▶ _Records for processing_
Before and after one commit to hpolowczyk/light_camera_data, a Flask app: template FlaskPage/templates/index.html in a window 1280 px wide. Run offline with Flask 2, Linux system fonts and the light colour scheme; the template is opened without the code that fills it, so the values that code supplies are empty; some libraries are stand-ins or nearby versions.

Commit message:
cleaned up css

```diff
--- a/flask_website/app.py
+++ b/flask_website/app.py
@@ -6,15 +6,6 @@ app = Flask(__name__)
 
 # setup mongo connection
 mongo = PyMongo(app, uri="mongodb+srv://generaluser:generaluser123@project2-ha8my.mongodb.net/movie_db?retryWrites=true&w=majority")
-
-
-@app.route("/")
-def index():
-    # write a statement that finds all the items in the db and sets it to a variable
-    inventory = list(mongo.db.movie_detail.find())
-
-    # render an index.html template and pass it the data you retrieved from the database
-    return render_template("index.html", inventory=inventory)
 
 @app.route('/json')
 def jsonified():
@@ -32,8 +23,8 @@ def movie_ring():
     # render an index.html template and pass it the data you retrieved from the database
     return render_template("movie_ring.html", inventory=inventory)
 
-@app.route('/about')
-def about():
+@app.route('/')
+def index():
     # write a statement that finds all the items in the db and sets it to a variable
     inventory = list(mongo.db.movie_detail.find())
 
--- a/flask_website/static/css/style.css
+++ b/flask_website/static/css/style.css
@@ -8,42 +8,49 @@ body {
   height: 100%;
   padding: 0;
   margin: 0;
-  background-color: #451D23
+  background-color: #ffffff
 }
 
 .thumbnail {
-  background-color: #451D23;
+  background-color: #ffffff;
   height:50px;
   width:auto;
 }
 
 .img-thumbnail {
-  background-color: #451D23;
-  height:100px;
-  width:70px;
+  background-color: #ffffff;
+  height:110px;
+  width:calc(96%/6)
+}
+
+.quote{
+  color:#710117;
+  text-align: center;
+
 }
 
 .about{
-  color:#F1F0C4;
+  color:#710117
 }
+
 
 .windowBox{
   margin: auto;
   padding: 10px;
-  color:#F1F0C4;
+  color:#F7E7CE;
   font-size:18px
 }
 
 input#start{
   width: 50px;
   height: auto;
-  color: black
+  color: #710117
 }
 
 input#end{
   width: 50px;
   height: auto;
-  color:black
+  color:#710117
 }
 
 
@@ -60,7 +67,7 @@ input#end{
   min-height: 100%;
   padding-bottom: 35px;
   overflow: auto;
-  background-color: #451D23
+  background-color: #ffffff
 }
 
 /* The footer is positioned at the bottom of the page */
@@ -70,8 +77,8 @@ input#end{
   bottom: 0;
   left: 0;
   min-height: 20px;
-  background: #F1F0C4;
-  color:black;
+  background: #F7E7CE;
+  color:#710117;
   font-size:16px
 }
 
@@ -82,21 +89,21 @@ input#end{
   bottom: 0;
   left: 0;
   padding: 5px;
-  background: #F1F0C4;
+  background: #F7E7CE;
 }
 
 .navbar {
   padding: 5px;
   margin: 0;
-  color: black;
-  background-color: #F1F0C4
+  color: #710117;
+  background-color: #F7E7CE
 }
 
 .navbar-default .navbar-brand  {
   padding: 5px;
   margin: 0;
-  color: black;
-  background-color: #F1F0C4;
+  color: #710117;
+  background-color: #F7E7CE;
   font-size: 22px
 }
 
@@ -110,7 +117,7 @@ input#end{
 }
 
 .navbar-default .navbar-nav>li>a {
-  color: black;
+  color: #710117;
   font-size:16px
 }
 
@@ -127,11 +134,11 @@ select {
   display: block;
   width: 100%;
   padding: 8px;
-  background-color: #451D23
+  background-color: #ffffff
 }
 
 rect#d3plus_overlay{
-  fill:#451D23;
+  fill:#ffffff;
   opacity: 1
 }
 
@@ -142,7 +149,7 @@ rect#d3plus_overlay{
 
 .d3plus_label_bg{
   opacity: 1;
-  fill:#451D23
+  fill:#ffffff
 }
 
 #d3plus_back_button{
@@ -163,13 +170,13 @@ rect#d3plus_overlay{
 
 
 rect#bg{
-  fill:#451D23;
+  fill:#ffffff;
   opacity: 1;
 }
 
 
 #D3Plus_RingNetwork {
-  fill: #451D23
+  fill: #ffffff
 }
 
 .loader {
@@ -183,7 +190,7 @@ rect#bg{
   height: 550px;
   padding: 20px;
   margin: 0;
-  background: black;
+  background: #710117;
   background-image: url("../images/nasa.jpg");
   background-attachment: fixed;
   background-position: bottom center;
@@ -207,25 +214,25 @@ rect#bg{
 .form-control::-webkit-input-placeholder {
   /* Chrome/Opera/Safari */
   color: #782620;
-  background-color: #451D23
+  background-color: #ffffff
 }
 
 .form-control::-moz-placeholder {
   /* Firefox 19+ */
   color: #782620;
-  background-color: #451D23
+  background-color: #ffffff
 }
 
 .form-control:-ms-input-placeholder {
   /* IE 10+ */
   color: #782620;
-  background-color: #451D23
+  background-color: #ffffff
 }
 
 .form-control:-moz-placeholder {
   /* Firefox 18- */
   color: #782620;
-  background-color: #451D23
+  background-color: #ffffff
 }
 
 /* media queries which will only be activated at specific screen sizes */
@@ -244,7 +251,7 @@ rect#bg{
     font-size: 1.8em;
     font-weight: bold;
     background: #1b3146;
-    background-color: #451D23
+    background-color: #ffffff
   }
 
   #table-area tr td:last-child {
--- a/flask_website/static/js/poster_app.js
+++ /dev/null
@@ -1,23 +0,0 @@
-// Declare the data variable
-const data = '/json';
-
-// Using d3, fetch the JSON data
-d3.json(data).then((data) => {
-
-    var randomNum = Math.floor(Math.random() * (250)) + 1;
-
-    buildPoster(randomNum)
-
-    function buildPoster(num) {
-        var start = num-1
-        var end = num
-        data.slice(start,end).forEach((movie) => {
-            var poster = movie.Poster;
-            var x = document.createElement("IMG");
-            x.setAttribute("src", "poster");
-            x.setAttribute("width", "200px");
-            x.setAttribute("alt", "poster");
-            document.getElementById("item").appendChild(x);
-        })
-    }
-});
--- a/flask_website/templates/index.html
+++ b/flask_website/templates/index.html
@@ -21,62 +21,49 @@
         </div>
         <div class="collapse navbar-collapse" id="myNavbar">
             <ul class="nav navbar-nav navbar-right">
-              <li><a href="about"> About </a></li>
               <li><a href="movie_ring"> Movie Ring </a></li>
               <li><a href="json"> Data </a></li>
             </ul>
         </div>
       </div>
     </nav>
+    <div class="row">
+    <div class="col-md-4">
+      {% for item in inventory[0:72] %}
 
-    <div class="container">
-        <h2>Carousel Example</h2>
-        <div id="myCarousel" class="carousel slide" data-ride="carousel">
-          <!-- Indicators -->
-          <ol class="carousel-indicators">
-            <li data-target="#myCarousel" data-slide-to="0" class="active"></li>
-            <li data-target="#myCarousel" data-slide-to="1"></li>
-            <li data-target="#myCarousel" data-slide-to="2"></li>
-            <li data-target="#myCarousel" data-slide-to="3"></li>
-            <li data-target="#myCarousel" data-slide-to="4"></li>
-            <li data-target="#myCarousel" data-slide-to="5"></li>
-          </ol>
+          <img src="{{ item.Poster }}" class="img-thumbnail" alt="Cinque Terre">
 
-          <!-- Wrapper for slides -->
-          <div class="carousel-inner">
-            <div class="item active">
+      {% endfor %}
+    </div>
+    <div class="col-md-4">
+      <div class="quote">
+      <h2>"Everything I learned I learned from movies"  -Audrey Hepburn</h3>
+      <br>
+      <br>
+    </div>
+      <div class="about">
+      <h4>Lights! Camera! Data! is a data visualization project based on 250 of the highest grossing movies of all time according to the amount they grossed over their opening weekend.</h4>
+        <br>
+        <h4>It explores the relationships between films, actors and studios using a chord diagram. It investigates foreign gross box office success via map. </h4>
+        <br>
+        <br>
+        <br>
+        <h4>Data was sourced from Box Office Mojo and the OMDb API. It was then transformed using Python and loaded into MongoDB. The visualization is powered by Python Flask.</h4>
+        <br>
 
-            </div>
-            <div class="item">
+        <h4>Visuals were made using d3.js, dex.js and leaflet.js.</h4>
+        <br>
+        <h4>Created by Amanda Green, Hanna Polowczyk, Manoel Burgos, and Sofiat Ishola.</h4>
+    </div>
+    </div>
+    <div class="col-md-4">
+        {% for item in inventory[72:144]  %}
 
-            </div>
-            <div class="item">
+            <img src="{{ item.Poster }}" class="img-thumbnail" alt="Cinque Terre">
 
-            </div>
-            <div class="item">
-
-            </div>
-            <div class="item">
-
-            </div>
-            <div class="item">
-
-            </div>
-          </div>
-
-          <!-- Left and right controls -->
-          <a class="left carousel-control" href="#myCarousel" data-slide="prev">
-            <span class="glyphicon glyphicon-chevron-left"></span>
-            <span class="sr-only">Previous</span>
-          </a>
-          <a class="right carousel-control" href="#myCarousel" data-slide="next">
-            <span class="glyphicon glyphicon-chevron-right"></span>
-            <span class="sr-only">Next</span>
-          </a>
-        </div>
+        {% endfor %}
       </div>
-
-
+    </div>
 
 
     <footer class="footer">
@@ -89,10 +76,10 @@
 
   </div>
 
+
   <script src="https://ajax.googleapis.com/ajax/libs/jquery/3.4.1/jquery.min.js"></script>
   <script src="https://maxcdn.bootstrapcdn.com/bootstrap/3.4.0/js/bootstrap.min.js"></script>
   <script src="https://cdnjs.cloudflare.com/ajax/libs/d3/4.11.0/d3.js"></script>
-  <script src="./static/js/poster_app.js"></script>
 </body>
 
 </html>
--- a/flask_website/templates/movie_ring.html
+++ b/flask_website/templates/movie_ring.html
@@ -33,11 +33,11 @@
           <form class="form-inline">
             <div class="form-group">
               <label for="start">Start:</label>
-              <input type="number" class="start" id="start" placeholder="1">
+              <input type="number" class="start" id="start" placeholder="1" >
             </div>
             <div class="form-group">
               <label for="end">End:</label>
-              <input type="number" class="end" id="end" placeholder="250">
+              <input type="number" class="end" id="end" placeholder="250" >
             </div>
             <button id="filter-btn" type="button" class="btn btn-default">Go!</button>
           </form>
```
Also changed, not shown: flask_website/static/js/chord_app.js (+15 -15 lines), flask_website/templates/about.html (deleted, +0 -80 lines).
--
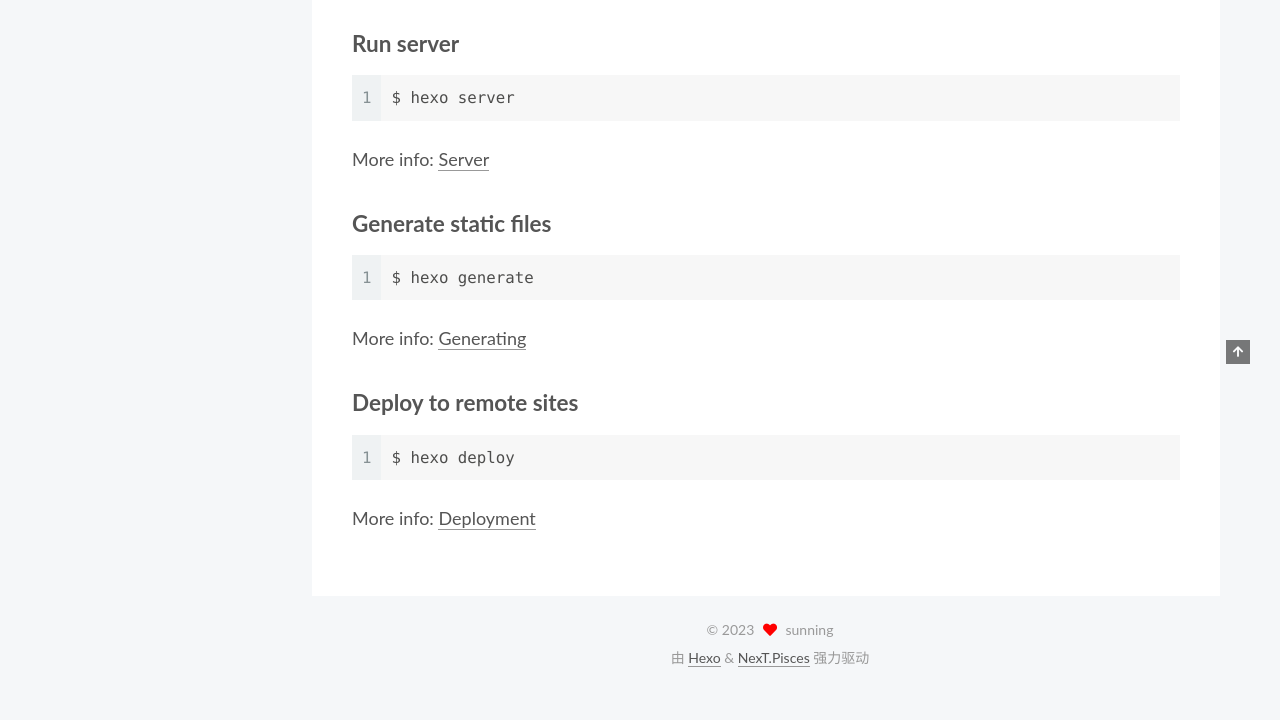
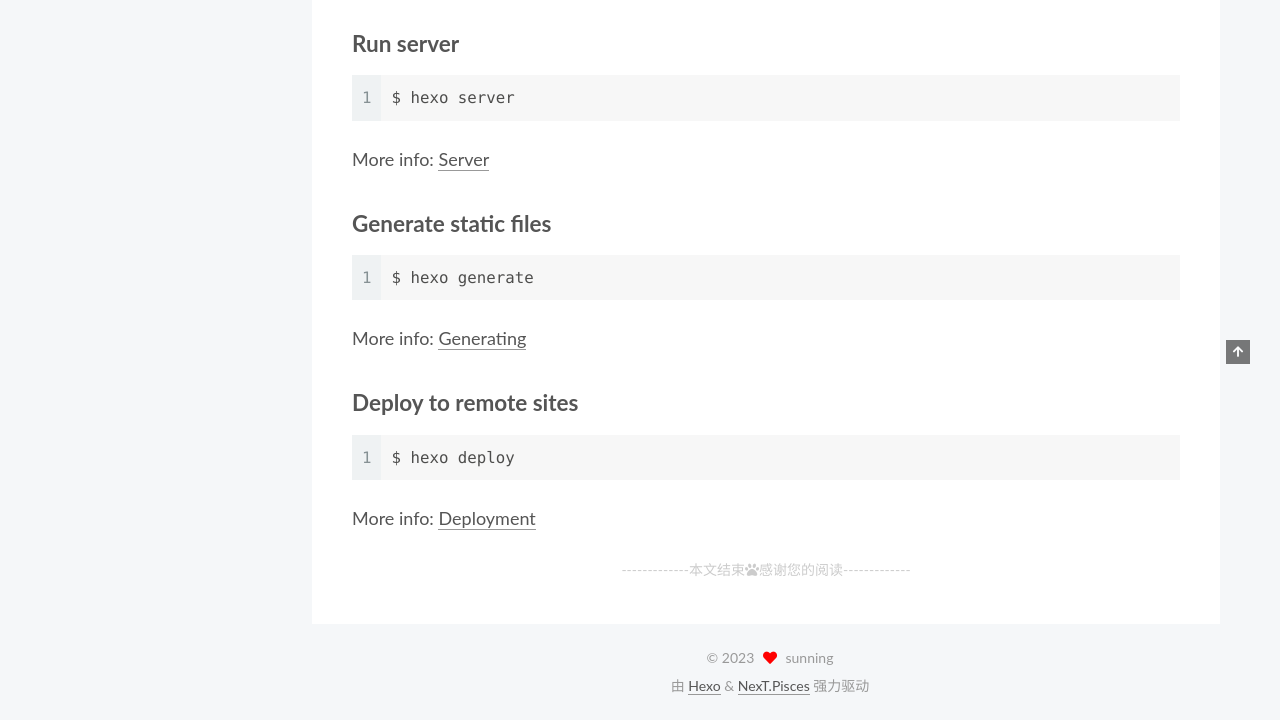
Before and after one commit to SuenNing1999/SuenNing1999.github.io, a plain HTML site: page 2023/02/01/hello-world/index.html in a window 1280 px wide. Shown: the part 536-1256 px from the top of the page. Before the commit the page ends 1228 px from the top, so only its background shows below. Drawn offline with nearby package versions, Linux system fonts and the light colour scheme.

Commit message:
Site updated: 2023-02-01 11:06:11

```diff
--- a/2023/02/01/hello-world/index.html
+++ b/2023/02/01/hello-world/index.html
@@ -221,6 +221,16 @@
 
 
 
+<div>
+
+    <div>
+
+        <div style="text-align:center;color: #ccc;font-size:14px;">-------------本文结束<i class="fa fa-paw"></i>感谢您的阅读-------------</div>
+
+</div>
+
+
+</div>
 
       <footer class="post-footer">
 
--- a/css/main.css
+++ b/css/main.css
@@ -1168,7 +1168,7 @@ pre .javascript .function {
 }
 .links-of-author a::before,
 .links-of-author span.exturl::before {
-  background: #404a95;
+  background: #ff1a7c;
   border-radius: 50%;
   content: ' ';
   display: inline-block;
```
...
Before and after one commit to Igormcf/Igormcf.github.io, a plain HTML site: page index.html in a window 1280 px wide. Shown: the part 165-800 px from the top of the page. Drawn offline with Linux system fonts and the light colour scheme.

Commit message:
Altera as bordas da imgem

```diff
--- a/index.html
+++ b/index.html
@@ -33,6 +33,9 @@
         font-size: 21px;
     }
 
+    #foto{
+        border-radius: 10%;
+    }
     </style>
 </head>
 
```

▶ _Exercise details_
Copy out, from the data above, every line holding the word "number".

▶ _Your solution_
-              <input type="number" class="start" id="start" placeholder="1">
+              <input type="number" class="start" id="start" placeholder="1" >
-              <input type="number" class="end" id="end" placeholder="250">
+              <input type="number" class="end" id="end" placeholder="250" >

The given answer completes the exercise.